Return all the entries word for word, minus the pictures.

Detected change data
******************************
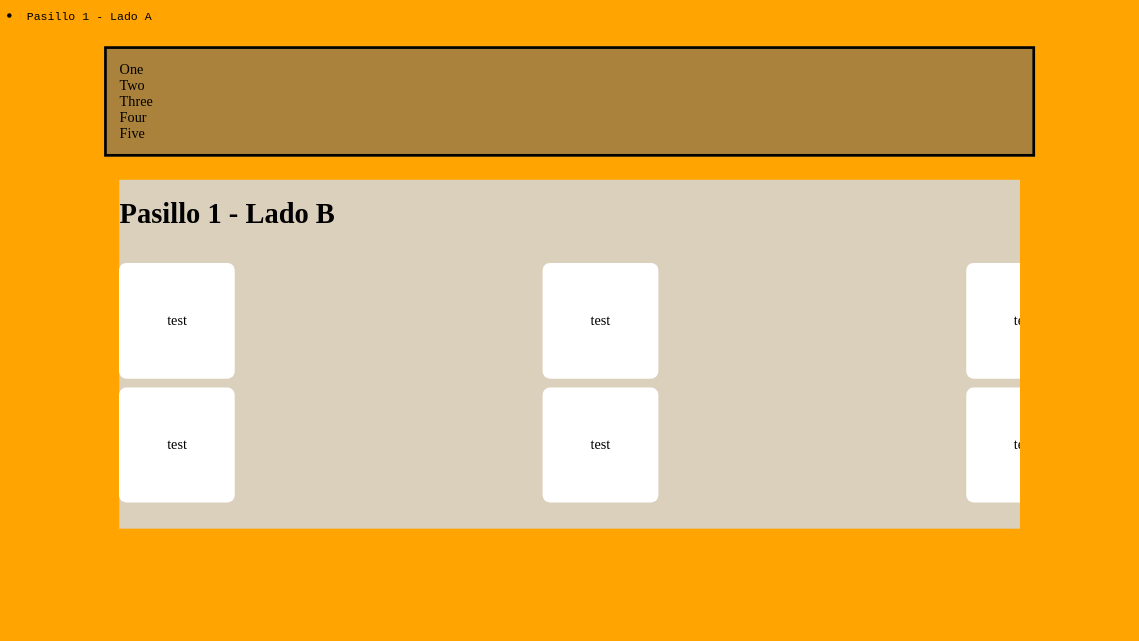
Repository: Franzcod/DepoStock_Web
Page: index.html
An editor plug-in stored every save of this project. The page is shown before and after the next save, followed by the edit.
The browser window is 1280 px wide. The pictures show the whole page, at 89% of full size.

Above is the page before, as saved 2020-06-07 02:41:03.
Console error: ReferenceError: ur is not defined

After the next save:
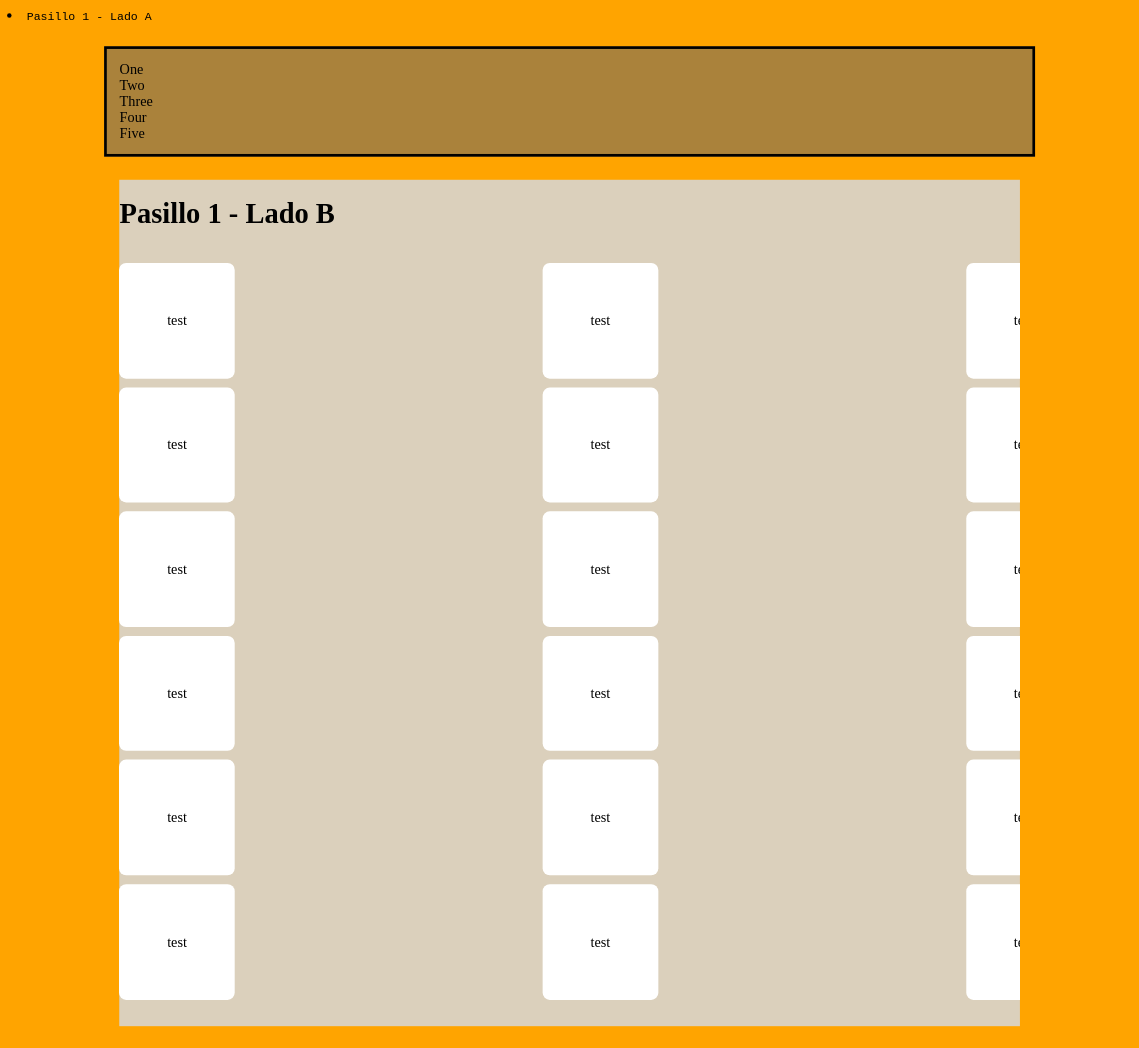
Saved 14 s later.
--- a/estilo/estilo.css
+++ b/estilo/estilo.css
@@ -36,7 +36,7 @@ grid-column: 1 / -1;
 .hs {
 display: grid;
 grid-gap: calc(var(--gutter) / 2);
-grid-template-columns: repeat(15, calc(50% - var(--gutter) * 2));
+grid-template-columns: repeat(4, calc(50% - var(--gutter) * 2));
 grid-template-rows: minmax(7vw, 1fr);
 
 overflow-x: scroll;

After the save that followed:
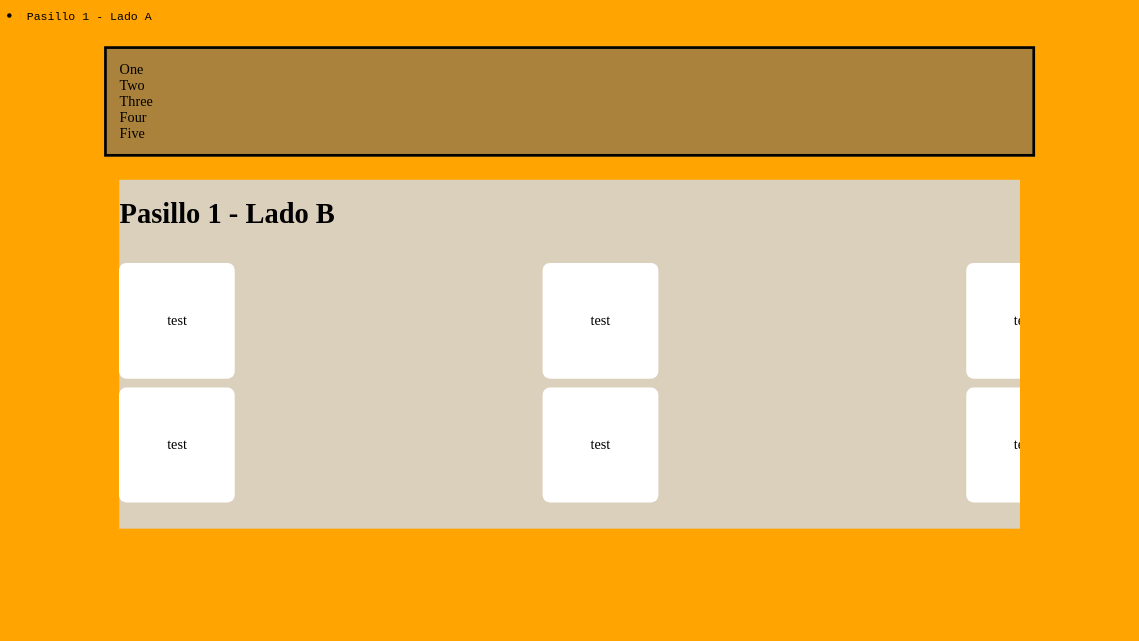
Saved 18 s later.
--- a/index.html
+++ b/index.html
@@ -32,23 +32,7 @@
             <li class="item">test</li>
             <li class="item">test</li>
             <li class="item">test</li>
-            <li class="item">test</li>
-            <li class="item">test</li>
-            <li class="item">test</li>
-            <li class="item">test</li>
-            <li class="item">test</li>
-            <li class="item">test</li>
-            <li class="item">test</li>
-            <li class="item">test</li>
-            <li class="item">test</li>
-            <li class="item">test</li>
-            <li class="item">test</li>
-            <li class="item">test</li>
-            <li class="item">test</li>
-            <li class="item">test</li>
-            <li class="item">test</li>
-            <li class="item">test</li>
-            <li class="item">test</li>
+
         </ul>
 
         <!-- <div class="container">
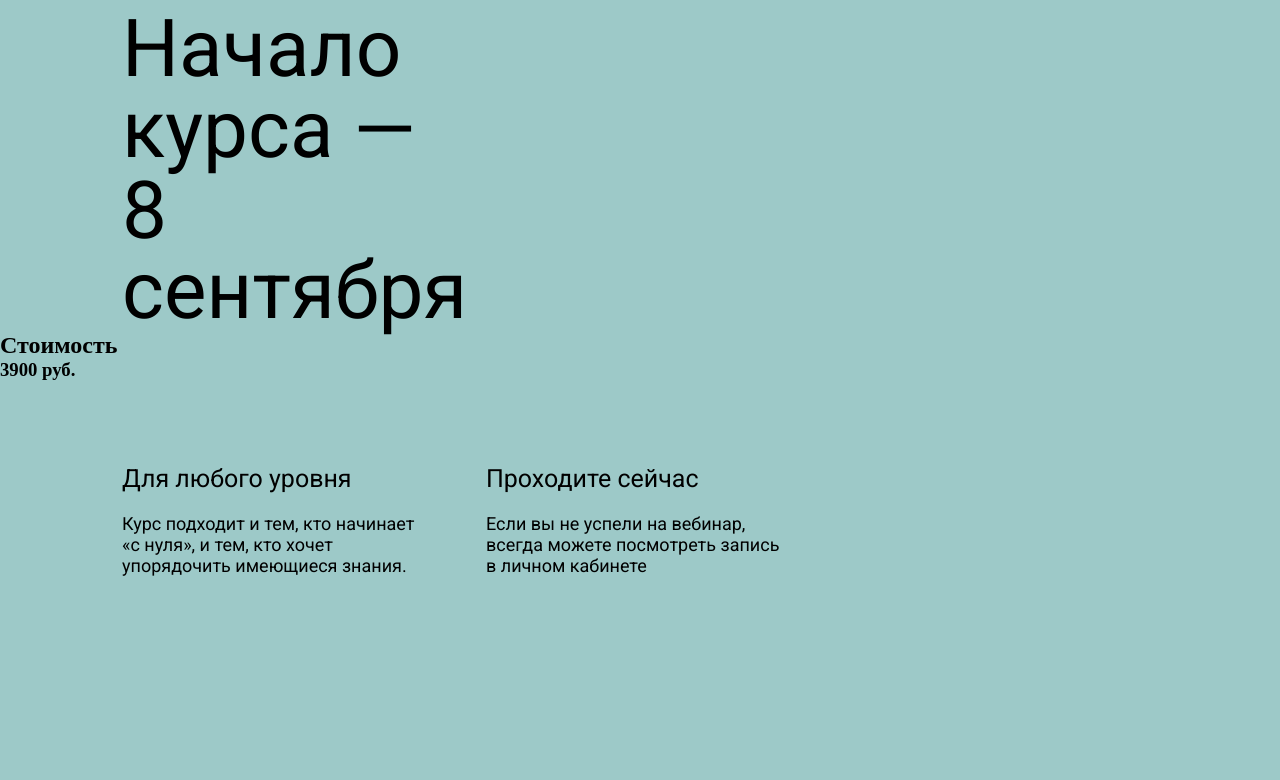
Repository: NatiqSamiyev/fiqma-task3
Page: index.html
An editor plug-in stored every save of this project. The page is shown before and after a run of saves, followed by the edit.
The browser window is 1280 px wide. The pictures show the whole page.

Above is the page before, as saved 2023-08-09 13:12:56.

After the next 2 saves:
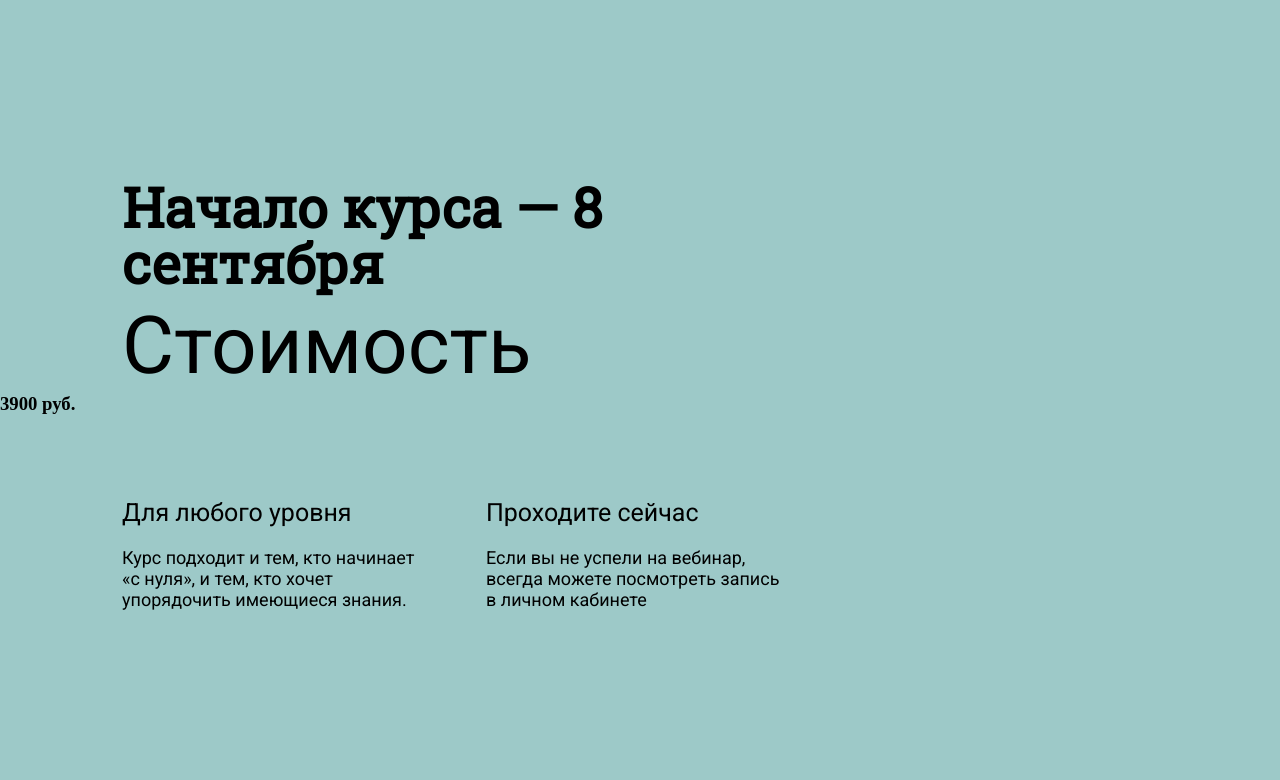
The 2 saves are shown as one change because they came seconds apart.
The last was saved 6 s later.
--- a/index.css
+++ b/index.css
@@ -21,7 +21,7 @@
   line-height: 101.385%;
 }
 
-.container h4 {
+.container h2 {
   padding: 69px 1148px 0 122px;
   font-family: Roboto;
   font-size: 25px;
@@ -29,7 +29,7 @@
   font-weight: 400;
 }
 
-.container h1 {
+.container h2 {
   padding: 9px 837px 0 122px;
   font-family: Roboto;
   font-size: 80px;
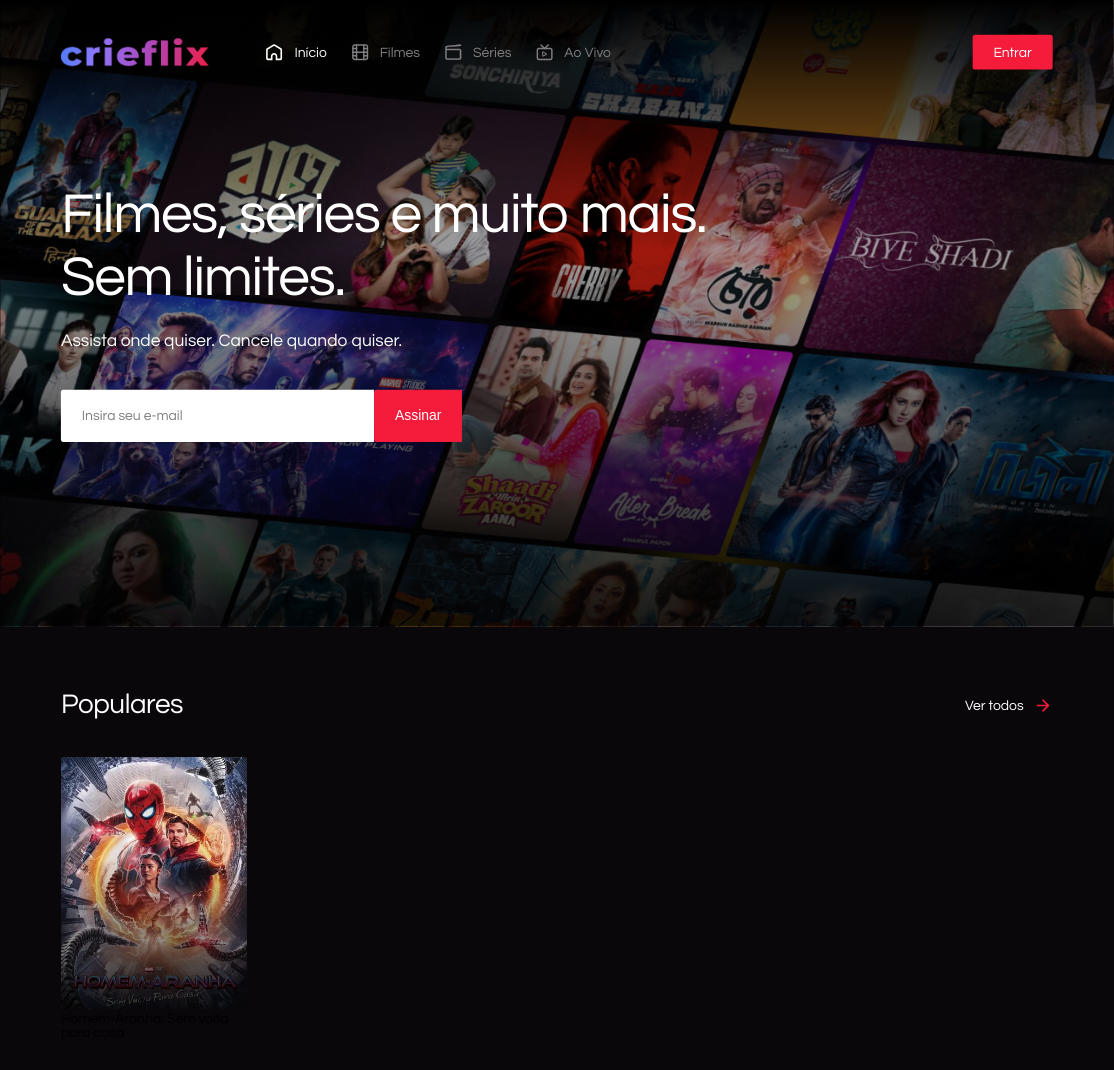
Repository: brunobfuhr/Projeto-ClieFlix
Page: index.html
An editor plug-in stored every save of this project. The page is shown before and after the next save, followed by the edit.
The browser window is 1280 px wide. The pictures show the whole page, at 87% of full size.

Above is the page before, as saved 2022-05-12 17:34:48.

After the next save:
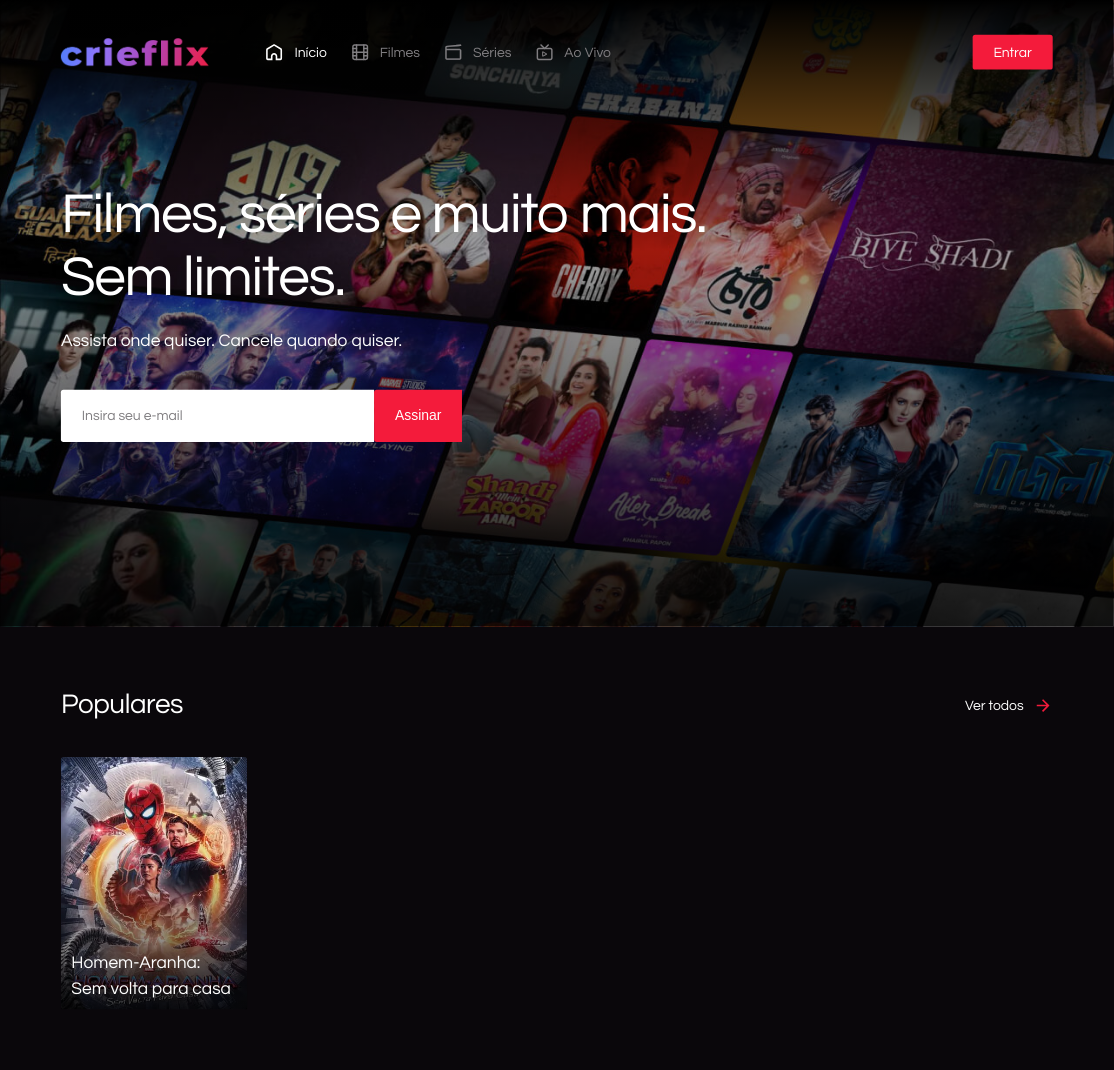
Saved 21 s later.
--- a/index.html
+++ b/index.html
@@ -128,7 +128,7 @@
             </div>
             <div class="cover">
                 <img class="cover__image" src="images/popular/homem-aranha.webp"/>
-                <span>Homem-Aranha: Sem volta para casa</span>
+                <span class="cover__title">Homem-Aranha: Sem volta para casa</span>
             </div>
 
         </div>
******************************
**Answer to this exercise**
Repository: Franzcod/DepoStock_Web
Page: index.html
An editor plug-in stored every save of this project. The page is shown before and after the next save, followed by the edit.
The browser window is 1280 px wide. The pictures show the whole page, at 89% of full size.

Above is the page before, as saved 2020-06-07 02:41:03.
Console error: ReferenceError: ur is not defined

After the next save:
Saved 14 s later.
--- a/estilo/estilo.css
+++ b/estilo/estilo.css
@@ -36,7 +36,7 @@ grid-column: 1 / -1;
 .hs {
 display: grid;
 grid-gap: calc(var(--gutter) / 2);
-grid-template-columns: repeat(15, calc(50% - var(--gutter) * 2));
+grid-template-columns: repeat(4, calc(50% - var(--gutter) * 2));
 grid-template-rows: minmax(7vw, 1fr);
 
 overflow-x: scroll;

After the save that followed:
Saved 18 s later.
--- a/index.html
+++ b/index.html
@@ -32,23 +32,7 @@
             <li class="item">test</li>
             <li class="item">test</li>
             <li class="item">test</li>
-            <li class="item">test</li>
-            <li class="item">test</li>
-            <li class="item">test</li>
-            <li class="item">test</li>
-            <li class="item">test</li>
-            <li class="item">test</li>
-            <li class="item">test</li>
-            <li class="item">test</li>
-            <li class="item">test</li>
-            <li class="item">test</li>
-            <li class="item">test</li>
-            <li class="item">test</li>
-            <li class="item">test</li>
-            <li class="item">test</li>
-            <li class="item">test</li>
-            <li class="item">test</li>
-            <li class="item">test</li>
+
         </ul>
 
         <!-- <div class="container">
Repository: NatiqSamiyev/fiqma-task3
Page: index.html
An editor plug-in stored every save of this project. The page is shown before and after a run of saves, followed by the edit.
The browser window is 1280 px wide. The pictures show the whole page.

Above is the page before, as saved 2023-08-09 13:12:56.

After the next 2 saves:
The 2 saves are shown as one change because they came seconds apart.
The last was saved 6 s later.
--- a/index.css
+++ b/index.css
@@ -21,7 +21,7 @@
   line-height: 101.385%;
 }
 
-.container h4 {
+.container h2 {
   padding: 69px 1148px 0 122px;
   font-family: Roboto;
   font-size: 25px;
@@ -29,7 +29,7 @@
   font-weight: 400;
 }
 
-.container h1 {
+.container h2 {
   padding: 9px 837px 0 122px;
   font-family: Roboto;
   font-size: 80px;
Repository: brunobfuhr/Projeto-ClieFlix
Page: index.html
An editor plug-in stored every save of this project. The page is shown before and after the next save, followed by the edit.
The browser window is 1280 px wide. The pictures show the whole page, at 87% of full size.

Above is the page before, as saved 2022-05-12 17:34:48.

After the next save:
Saved 21 s later.
--- a/index.html
+++ b/index.html
@@ -128,7 +128,7 @@
             </div>
             <div class="cover">
                 <img class="cover__image" src="images/popular/homem-aranha.webp"/>
-                <span>Homem-Aranha: Sem volta para casa</span>
+                <span class="cover__title">Homem-Aranha: Sem volta para casa</span>
             </div>
 
         </div>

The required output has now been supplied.